"Those containers have travelled to their various intended destinations - TCN's sites and substations, where work has resumed. Most of the TCN sites are now busy and some have been completed. So, that story of yesterday that TCN can only wheel 5000MW is not true because as at December when we did TCN's simulated capacity, it was 7125MW and it is growing because works haven't stopped," he explained.
On the masterplan, he stated: "The real story why we are here today is that there is now a plan to address how TCN progresses.

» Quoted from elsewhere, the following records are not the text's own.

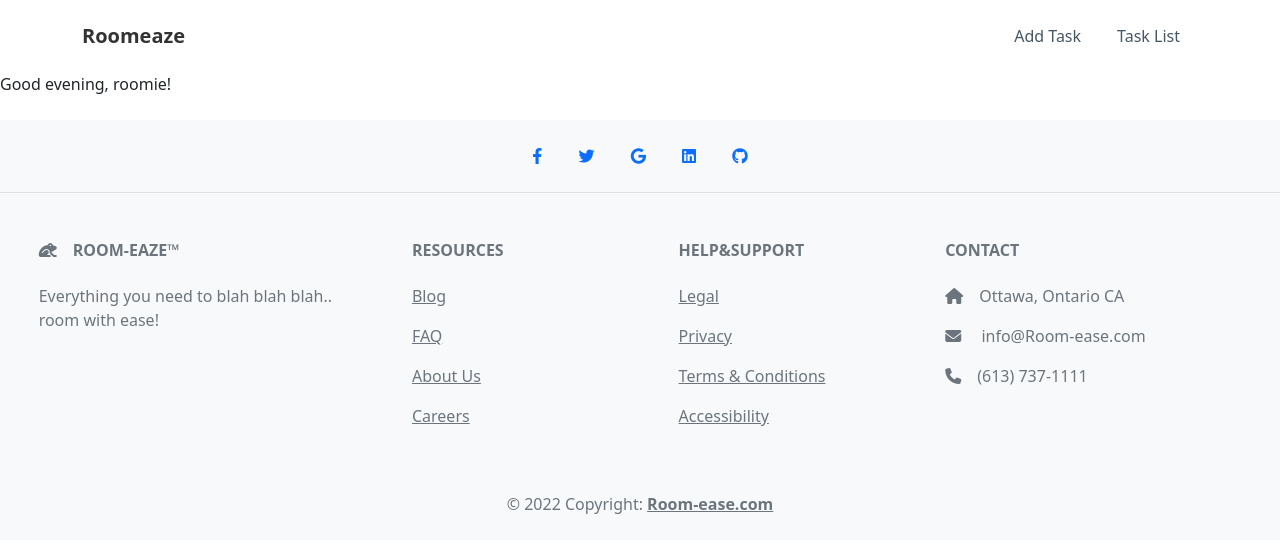
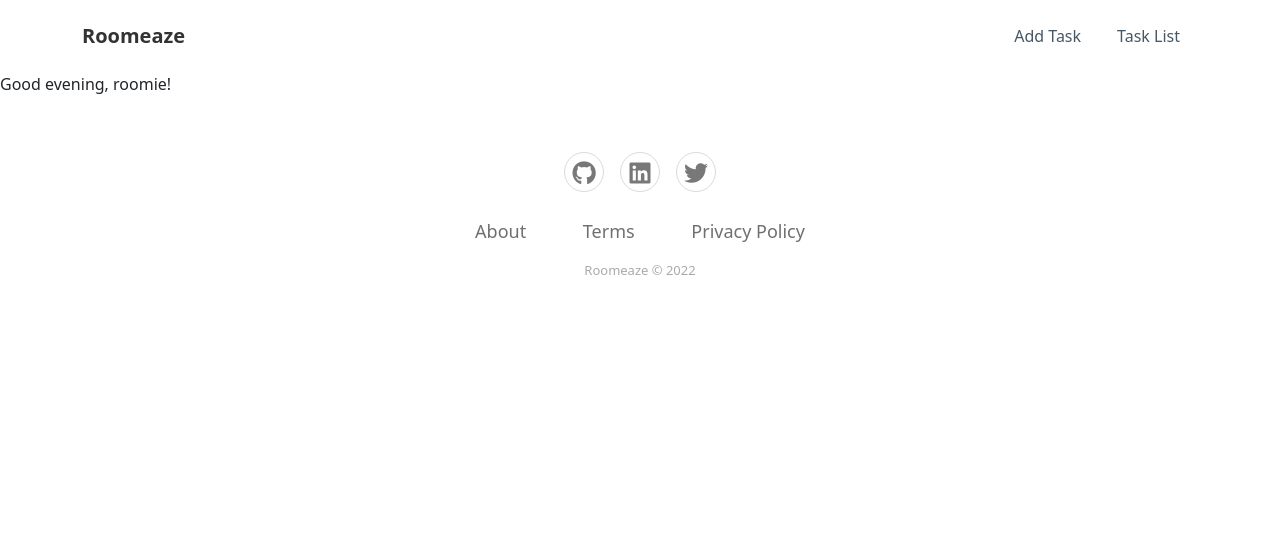
Before and after one commit to 7ay1or/chorechart, a Node server app: page / in a window 1280 px wide. Shown: the top 553 px of the page. Run offline with Node 20, Linux system fonts and the light colour scheme; some libraries are stand-ins or nearby versions.

Commit message:
Redesign footer

```diff
--- /dev/null
+++ b/public/css/footer.css
@@ -0,0 +1,59 @@
+.footer-basic {
+  padding: 40px 0;
+  background-color: #ffffff;
+  color: #4b4c4d;
+}
+
+.footer-basic ul {
+  padding: 0;
+  list-style: none;
+  text-align: center;
+  font-size: 18px;
+  line-height: 1.6;
+  margin-bottom: 0;
+}
+
+.footer-basic li {
+  padding: 0 10px;
+}
+
+.footer-basic ul a {
+  color: inherit;
+  text-decoration: none;
+  opacity: 0.8;
+}
+
+.footer-basic ul a:hover {
+  opacity: 1;
+}
+
+.footer-basic .social {
+  text-align: center;
+  padding-bottom: 25px;
+}
+
+.footer-basic .social > a {
+  font-size: 24px;
+  width: 40px;
+  height: 40px;
+  line-height: 40px;
+  display: inline-block;
+  text-align: center;
+  border-radius: 50%;
+  border: 1px solid #ccc;
+  margin: 0 8px;
+  color: inherit;
+  opacity: 0.75;
+}
+
+.footer-basic .social > a:hover {
+  opacity: 0.9;
+}
+
+.footer-basic .copyright {
+  margin-top: 15px;
+  text-align: center;
+  font-size: 13px;
+  color: #aaa;
+  margin-bottom: 0;
+}
--- a/public/css/style.css
+++ b/public/css/style.css
@@ -1,7 +1,3 @@
 .list-inline-item:not(:last-child) {
   margin-right: 2rem;
 }
-
-li {
-  color: aqua;
-}
--- a/views/partials/footer.ejs
+++ b/views/partials/footer.ejs
@@ -1,83 +1,15 @@
-<footer class="text-center bg-light text-muted mt-4">
-  <div class="p-4 border-bottom">
-    <ul class="list-inline my-auto">
-      <li class="list-inline-item">
-        <a href="#"><i class="fab fa-facebook-f"></i></a>
-      </li>
-      <li class="list-inline-item">
-        <a href="#"><i class="fab fa-twitter"></i></a>
-      </li>
-      <li class="list-inline-item">
-        <a href="#"><i class="fab fa-google"></i></a>
-      </li>
-      <li class="list-inline-item">
-        <a href="#"><i class="fab fa-linkedin"></i></a>
-      </li>
-      <li class="list-inline-item">
-        <a href="#"><i class="fab fa-github"></i></a>
-      </li>
-    </ul>
+<footer class="footer-basic">
+  <div class="social">
+    <a href="#"><i class="fa-brands fa-github"></i></a
+    ><a href="#"><i class="fa-brands fa-linkedin"></i></a
+    ><a href="#"><i class="fa-brands fa-twitter"></i></a>
   </div>
-
-  <div class="container-fluid">
-    <div class="text-center text-md-start mt-5">
-      <div class="row mt-3">
-        <div class="col-md-3 col-lg-4 col-xl-3 mx-auto mb-4">
-          <h6 class="text-uppercase fw-bold mb-4">
-            <i class="fas fa-frog me-3"></i>Room-eaze™
-          </h6>
-          <p>Everything you need to blah blah blah.. room with ease!</p>
-        </div>
-
-        <div class="col-md-2 col-lg-2 col-xl-2 mx-auto mb-4">
-          <h6 class="text-uppercase fw-bold mb-4">Resources</h6>
-          <p>
-            <a href="#!" class="text-reset">Blog</a>
-          </p>
-          <p>
-            <a href="#!" class="text-reset">FAQ</a>
-          </p>
-          <p>
-            <a href="#!" class="text-reset">About Us</a>
-          </p>
-          <p>
-            <a href="#!" class="text-reset">Careers</a>
-          </p>
-        </div>
-
-        <div class="col-md-3 col-lg-2 col-xl-2 mx-auto mb-4">
-          <h6 class="text-uppercase fw-bold mb-4">Help&Support</h6>
-          <p>
-            <a href="#!" class="text-reset">Legal</a>
-          </p>
-          <p>
-            <a href="#!" class="text-reset">Privacy</a>
-          </p>
-          <p>
-            <a href="#!" class="text-reset">Terms & Conditions</a>
-          </p>
-          <p>
-            <a href="#!" class="text-reset">Accessibility</a>
-          </p>
-        </div>
-
-        <div class="col-md-4 col-lg-3 col-xl-3 mx-auto mb-md-0 mb-4">
-          <h6 class="text-uppercase fw-bold mb-4">Contact</h6>
-          <p><i class="fas fa-home me-3"></i>Ottawa, Ontario CA</p>
-          <p>
-            <i class="fas fa-envelope me-3"></i>
-            info@Room-ease.com
-          </p>
-          <p><i class="fas fa-phone me-3"></i>(613) 737-1111</p>
-        </div>
-      </div>
-    </div>
-  </div>
-
-  <div class="text-center p-4">
-    © 2022 Copyright:
-    <a class="text-reset fw-bold" href="https://Roomease.com/">Room-ease.com</a>
-  </div>
+  <ul class="list-inline">
+    <li class="list-inline-item"><a href="#">About</a></li>
+    <li class="list-inline-item"><a href="#">Terms</a></li>
+    <li class="list-inline-item"><a href="#">Privacy Policy</a></li>
+  </ul>
+  <p class="copyright">Roomeaze © 2022</p>
 </footer>
 
 <script src="/js/bootstrap.min.js"></script>
--- a/views/partials/head.ejs
+++ b/views/partials/head.ejs
@@ -8,5 +8,6 @@
 <link rel="stylesheet" href="/css/bootstrap.min.css" />
 <link rel="stylesheet" href="/css/style.css" />
 <link rel="stylesheet" href="/css/navbar.css" />
+<link rel="stylesheet" href="/css/footer.css" />
 
 <title>ChoreChart</title>
```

We gather to receive a 20-year transmission expansion masterplan and we do it with all our stakeholders.
"You have heard very detailed analysis of how this plan will become reality and even Mambilla which construction has not started is factored in the plan, and presentations about what each Disco would do, how the plans of the Gencos would affect what we want to do."
The minister added: "This is the result of very rigorous thinking, planning and projection, and I want to thank the interim managing director of the TCN and his team."
Similarly, Mohammed, stated that the masterplan was the basis on which TCN's Transmission Rehabilitation and Expansion Plan (TREP) was developed with supports from donor agencies like the World Bank and Japanese International Cooperation Agency (JICA).
In their presentation of the plan, the Fitchner team led by Dr. Oprea Liliana, a power systems operations expert, explained that while Nigeria's power generation grew by 6.3 per cent in the last 40 years, it was expecting demand for and generation of power to hit 28,000MW by 2035.
It said in 2020, 2025, and 2030, Nigeria should be generating 10,000MW, 15,000MW, and 23,000MW respectively. Out of this, it noted that 387MW, 1540MW, 1830MW, and 2000MW would be sent to service consumers in the West African Power Pool (WAPP) between 2020, 2025, 2030, and 2035 respectively.
It also made recommendations on what should be done across the power value chain to keep the plan in progress and effective, adding that on the average, Nigeria should be adding 1500MW of electricity generation capacity to its grid annually, while expansions in gas supply and distribution infrastructure should be in consonance.